The prime minister today announced a plan to remove unnecessary business regulations and red tape in order to court business, despite a recent survey by Grant Thornton suggesting this is not business' top priority.
At a business breakfast with entrepreneurs at 10 Downing Street today, Tony Blair disclosed the government’s strategy to attract the best new business to the UK.
The prime minister announced details of a Deregulation Bill, to be part of the Queen’s speech on 6 December, aimed at cutting out all archaic and unnecessary regulations and burdens which affect business, especially small business.
Blair said the aim of the Bill was to make ‘Britain the best place in the world to start up and grow a business’. The government is planning more than 20 reform orders to cut back and simplify legislation affecting businesses.
A strategy is already in place for implementing the legislation, which includes streamlining the employment tribunal system by cutting out insubstantial claims. It is expected that business will be given the standard three-month guidance period for consultation before the implementation of the legislation.
A recent survey, however, by mid-tier accountancy firm Grant Thornton found that 1,600 owner-managers ranked red tape as one of their lesser woes. Instead the survey revealed that the main concerns of owner manager businesses centred on employment issues with 52% of the respondents judging retaining and motivating staff as of primary importance.
Moreover a study conducted by CIMA as part of its Global Business Management week added weight to this claim by finding that the issue of finding and retaining staff was the top concern of Fortune 500 managers.

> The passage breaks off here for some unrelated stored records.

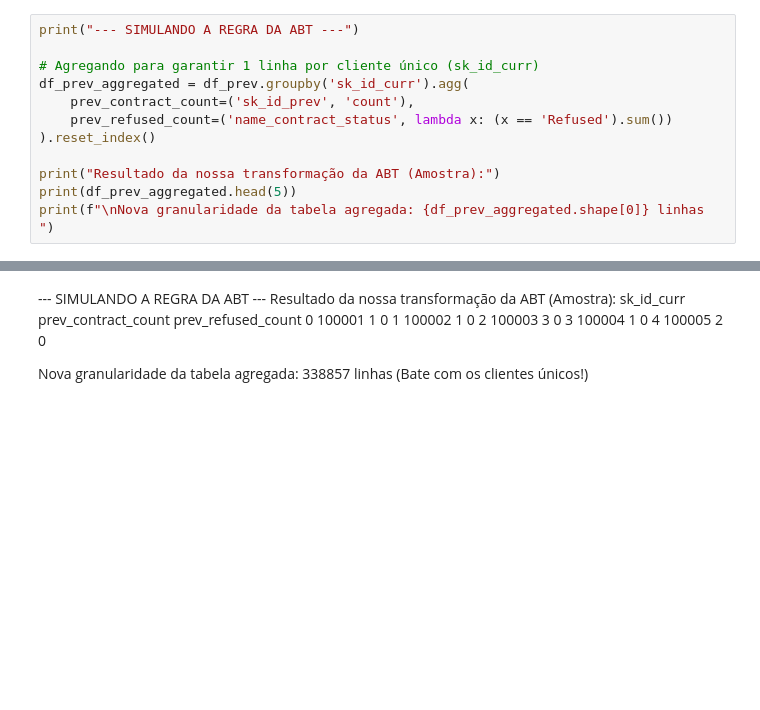
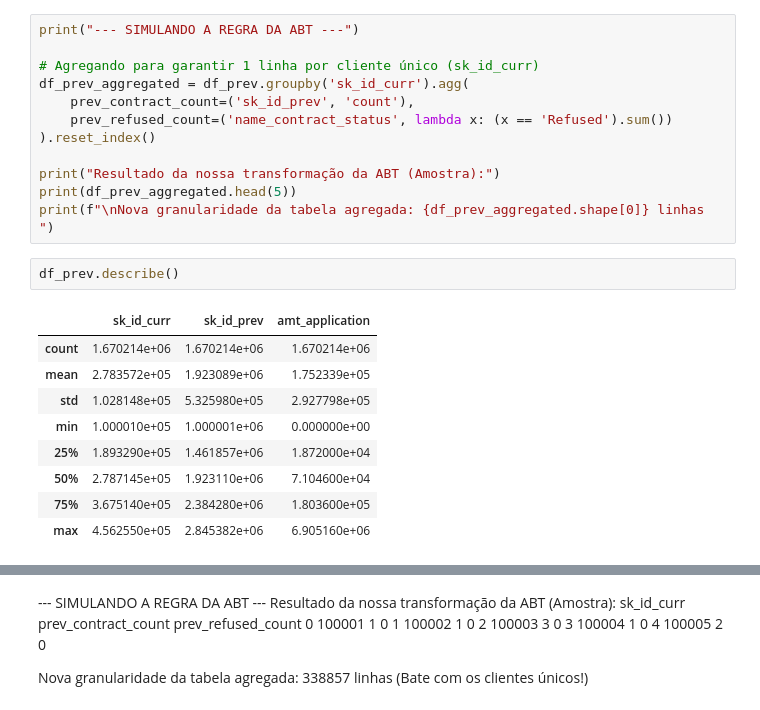
Before and after one commit to YuriKnebel/ProjetoFinalPosFIA-Individual, a Jupyter notebook: data-platform/DataPipeline/exp_analysis.ipynb, the cells around one changed output, grey strips where cells are left out. Drawn from its saved outputs; the diff is of its cells as text; blank space fills up the shorter version.

```diff
--- a/data-platform/DataPipeline/exp_analysis.ipynb
+++ b/data-platform/DataPipeline/exp_analysis.ipynb
@@ -527,3 +554,15 @@ df_prev_aggregated = df_prev.groupby('sk_id_curr').agg(
 print("Resultado da nossa transformação da ABT (Amostra):")
 print(df_prev_aggregated.head(5))
 print(f"\nNova granularidade da tabela agregada: {df_prev_aggregated.shape[0]} linhas ")
+# %%
+df_prev.describe()
+# %% [output]
+|  | sk_id_curr | sk_id_prev | amt_application |
+| count | 1.670214e+06 | 1.670214e+06 | 1.670214e+06 |
+| mean | 2.783572e+05 | 1.923089e+06 | 1.752339e+05 |
+| std | 1.028148e+05 | 5.325980e+05 | 2.927798e+05 |
+| min | 1.000010e+05 | 1.000001e+06 | 0.000000e+00 |
+| 25% | 1.893290e+05 | 1.461857e+06 | 1.872000e+04 |
+| 50% | 2.787145e+05 | 1.923110e+06 | 7.104600e+04 |
+| 75% | 3.675140e+05 | 2.384280e+06 | 1.803600e+05 |
+| max | 4.562550e+05 | 2.845382e+06 | 6.905160e+06 |
```
Also changed, not shown: parts of 11 cells of this notebook.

The Tories attacked Blair on this issue. With the next general election scheduled for May next year, David Heathcoat Amory, the Tory shadow trade and industry secretary, accused Blair of an ‘election gimmick’. He accused the prime minister of wasting £10bn on over-regulation for the last three and a half years.